Brand new Focus 40 blue tried to bathe in mug of water, help, help!
Dear Braille users:
this past Thursday, thanks to one of our state's adaptive technology access programs, I became the proud owner of a Focus 40 Blue braille display. Last night, as I was working with it and my iPhone, the display slid from my lap, right into a mug of water I had near my foot. Only a small part of it got wet, not even up to the dot 8 key, but that seems to have been more than enough to make it stop working altogether. I dried it as best I could, then turned it upside down overnight. It had just reported a low battery before it slipped, so tonight, I plugged it in, using the charger. I've tried turning the display on several times. I tried putting it into diagnostic mode. Of course, I've tried making sure the charger is propperly connected, and nothing has brought it back to life.

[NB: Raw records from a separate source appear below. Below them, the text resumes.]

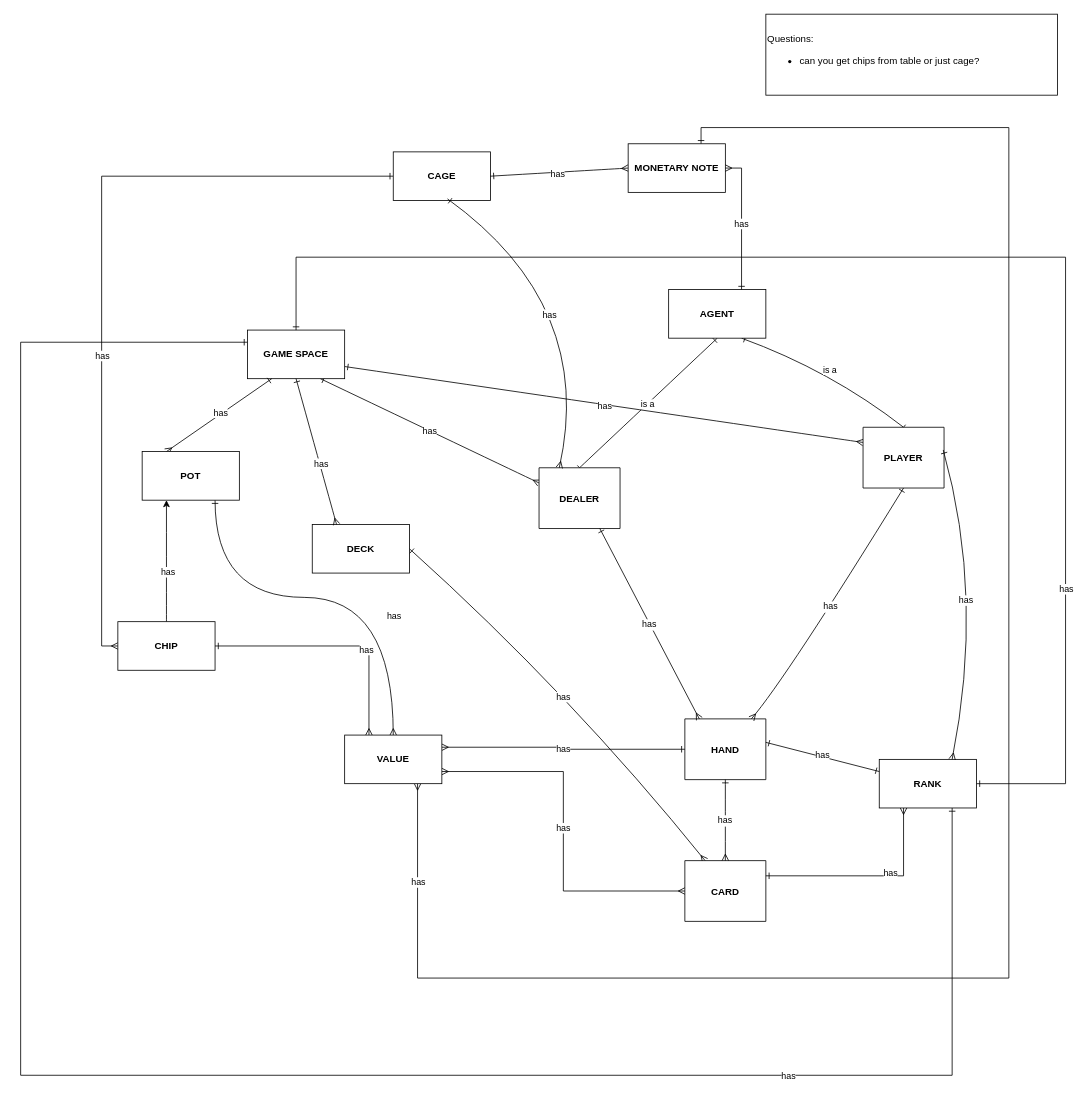
Above: lib/src/main/blackjackDesign/relationshipMap.drawio in 0xjosiah/intro-to-java (draw.io), before the change. Source tidied: cells renumbered, new cells numbered last; positions are measured from the earlier drawing's top-left corner, leaving out a move shared by most shapes. Both pictures are drawn from the tidied source at 81%, with x=0, y=0 at pixel (20, 14).
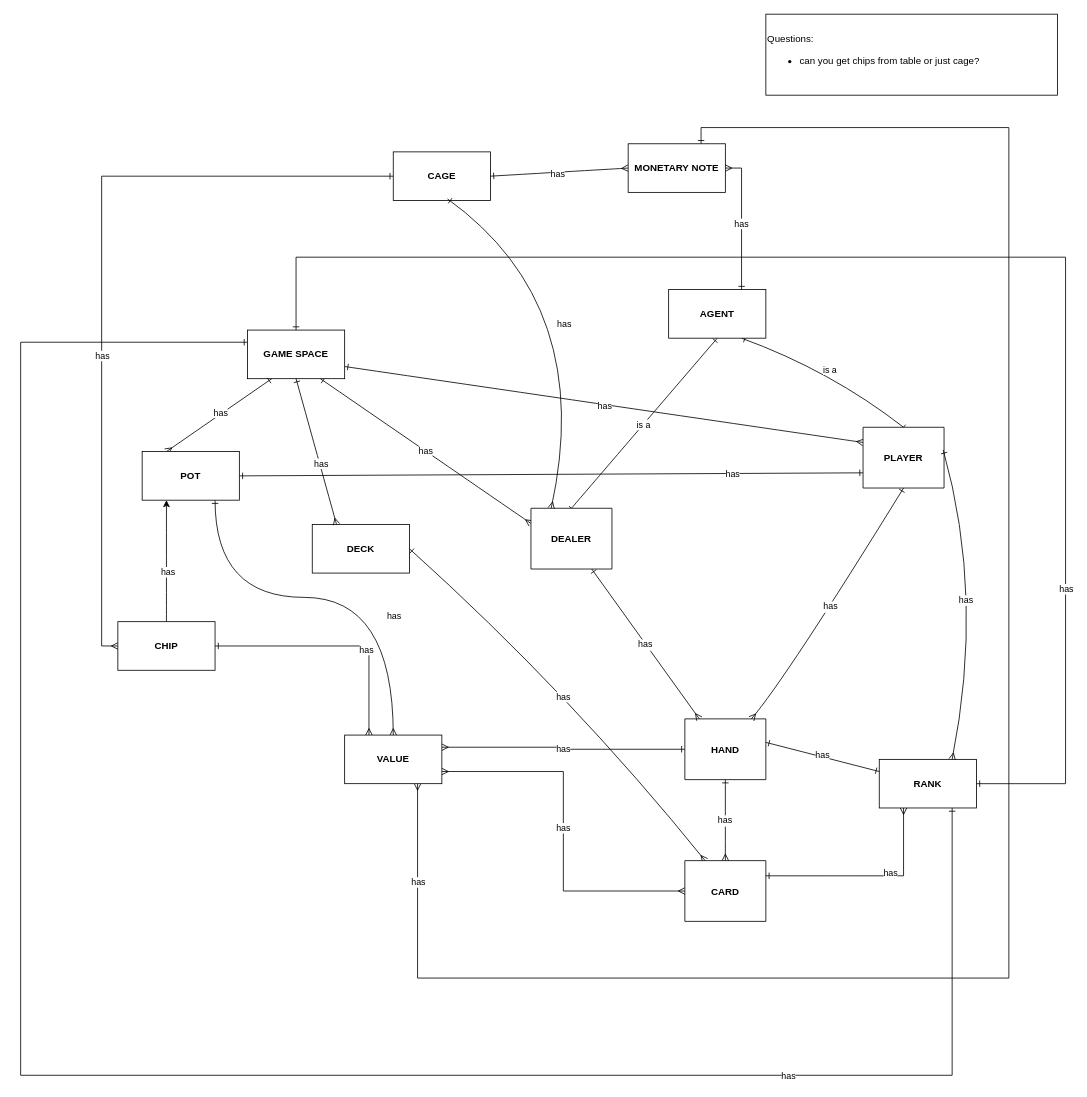
Above is the later version.

The change refers to these unchanged cells:
```xml
<mxCell id="11" value="PLAYER" style="shape=table;startSize=75;childLayout=tableLayout;rowLines=1;fontStyle=1;align=center;" parent="1" vertex="1">
  <mxGeometry x="1040" y="510" width="100" height="75" as="geometry" />
</mxCell>
<mxCell id="43" value="&lt;b&gt;POT&lt;/b&gt;" style="rounded=0;whiteSpace=wrap;html=1;" parent="1" vertex="1">
  <mxGeometry x="150" y="540" width="120" height="60" as="geometry" />
</mxCell>
```

Change to the diagram source:
```diff
@@
     <mxCell id="6" value="DEALER" style="shape=table;startSize=75;childLayout=tableLayout;rowLines=1;fontStyle=1;align=center;" parent="1" vertex="1">
-      <mxGeometry x="640" y="560" width="100" height="75" as="geometry" />
+      <mxGeometry x="630" y="610" width="100" height="75" as="geometry" />
     </mxCell>
@@
+    <mxCell id="64" style="rounded=0;jettySize=auto;html=1;exitX=0;exitY=0.75;exitDx=0;exitDy=0;entryX=1;entryY=0.5;entryDx=0;entryDy=0;startArrow=ERone;startFill=0;endArrow=ERone;endFill=0;" parent="1" edge="1" source="11" target="43">
+      <mxGeometry relative="1" as="geometry" />
+    </mxCell>
+    <mxCell id="65" value="has" style="edgeLabel;html=1;align=center;verticalAlign=middle;" parent="64" vertex="1">
+      <mxGeometry x="-0.58" relative="1" as="geometry" />
+    </mxCell>
```
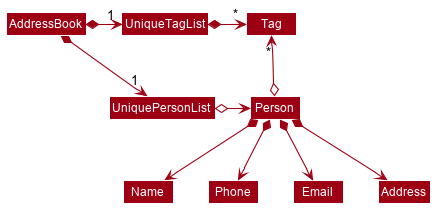
Before: docs/images/BetterModelClassDiagram.png, a diagram exported from PlantUML (nus-cs2103-AY2021S2/tp).
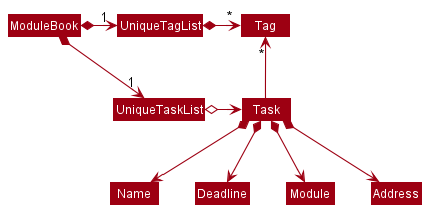
Later version of the same file.

The edit, as a diff of the source:
```diff
@@ -1,68 +1,21 @@
 @startuml
+!include style.puml
+skinparam arrowThickness 1.1
+skinparam arrowColor MODEL_COLOR
+skinparam classBackgroundColor MODEL_COLOR
 
-
-
-
-
-
-
-
-skinparam BackgroundColor #FFFFFFF
-
-skinparam Shadowing false
-
-skinparam Class {
-    FontColor #FFFFFF
-    BorderThickness 1
-    BorderColor #FFFFFF
-    StereotypeFontColor #FFFFFF
-    FontName Arial
-}
-
-skinparam Actor {
-    BorderColor #000000
-    Color #000000
-    FontName Arial
-}
-
-skinparam Sequence {
-    MessageAlign center
-    BoxFontSize 15
-    BoxPadding 0
-    BoxFontColor #FFFFFF
-    FontName Arial
-}
-
-skinparam Participant {
-    FontColor #FFFFFFF
-    Padding 20
-}
-
-skinparam MinClassWidth 50
-skinparam ParticipantPadding 10
-skinparam Shadowing false
-skinparam DefaultTextAlignment center
-skinparam packageStyle Rectangle
-
-hide footbox
-hide members
-hide circle
-skinparam arrowThickness 1.1
-skinparam arrowColor #9D0012
-skinparam classBackgroundColor #9D0012
-
-AddressBook *-right-> "1" UniquePersonList
-AddressBook *-right-> "1" UniqueTagList
-UniqueTagList -[hidden]down- UniquePersonList
-UniqueTagList -[hidden]down- UniquePersonList
+ModuleBook *-right-> "1" UniqueTaskList
+ModuleBook *-right-> "1" UniqueTagList
+UniqueTagList -[hidden]down- UniqueTaskList
+UniqueTagList -[hidden]down- UniqueTaskList
 
 UniqueTagList *-right-> "*" Tag
-UniquePersonList o-right-> Person
+UniqueTaskList o-right-> Task
 
-Person o-up-> "*" Tag
+Task -up-> "*" Tag
 
-Person *--> Name
-Person *--> Phone
-Person *--> Email
-Person *--> Address
+Task *--> Name
+Task *--> Deadline
+Task *--> Module
+Task *--> Address
 @enduml
```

I'm all too aware of how this mess could have been prevented. I always have icewater near at hand, but the computer is on the opposite side of my chair. The idea of the braille display being narrow enough to fall into that mug never occurred to me, but I've learned my lesson.
Can any of you offer any suggestions or ideas as to how I can bring this display back from the dead? I'm feeling sick as I try to imagine how much sending it in for repair would cost. Is there any chance it might start to work on its own, if I were to leave it upside down for another day or so perhaps? Or should I face the fact that my new toy is going to have to go back for the kind of CPR only Freedom Scientiffic can give it? I'll try anything, short of voiding the warranty. I'm praying for a miracle here!
Hi. I would say if the battery is removable, take it out over night. Also wrap the whole display up in about 4 or more layers of paper towel and leave it like that over night so the paper can soake up the water from inside the display. Also, if the battery is able to come out, put that in its own separate paper towel. If you can't take out the battery, just wrap the display in paper towel anyhow and leave it upsidedown overnight. Good luck.
If the braille display didn't short circuit when it first took a dive (I'm assuming it was powered at the time), it probably short circuited when you attempted to charge it the following night.
Many electronic devices can survive exposure to fresh water, but as far as I know, that isn't true of electronics that have power going through them when they get wet.
I would strongly suggest getting a water bottle if you can't keep your water on a table instead of at your feet or if you're particularly accident prone when it comes to water and electronic devices.
If you have a blow dryer on hand, I would try this as a drying option. Caution! Use only the cool air setting. Also, remove the battery and leave the compartment open. I would do at least one hour for the unit and the battery.
Remember, since this is a new unit, perhaps the warrantee may cover any damage, should this become necessary.
Hi. Ouch, that has to hurt so much, you watching it fall in like that. Hope you can get it to work. My first gen one has a few dots stuck, not bad enough to send in, but I'm rubbish at cleaning them to get them back up. Tried isopropal alcohol didn't seem to work, os if anyone has any advice tips let me know would love to start using it again.
I forgot to mention that packing it into rice just might fix the problem. Make sure the entire unit and battery are really covered with the rice. Leave overnight. Don't worry, the rice should just shake right off.
I definitely would try covering it in dry rice; that is uncooked, dry rice. I'd get a large bag, put the unit in it and cover the unit in the rice. I'd leave it for a day or so and see if that soaks out the moisture.
It may be an obvious suggestion, but have you called Freedom Scientific? It is quite possible they have seen this before, and have a solution
Unfortunately, most warranties don't cover accidental damage of any kind. Some manufacturers even go so far as to make it possible to tell that water has entered the device to stop people making a warranty claim for a fault caused by water damage. In any case, if this product is a Freedom Scientific product, I highly doubt that the warranty would cover water damage as this would no doubt reduce the profit to be made on unlucky blind users.
Such an assumption of non warranty coverage does not preclude the fact that Freedom Scientific may be able to offer remediation suggestions. It is worth contacting them for their advice. At this point, there is only an up side potential.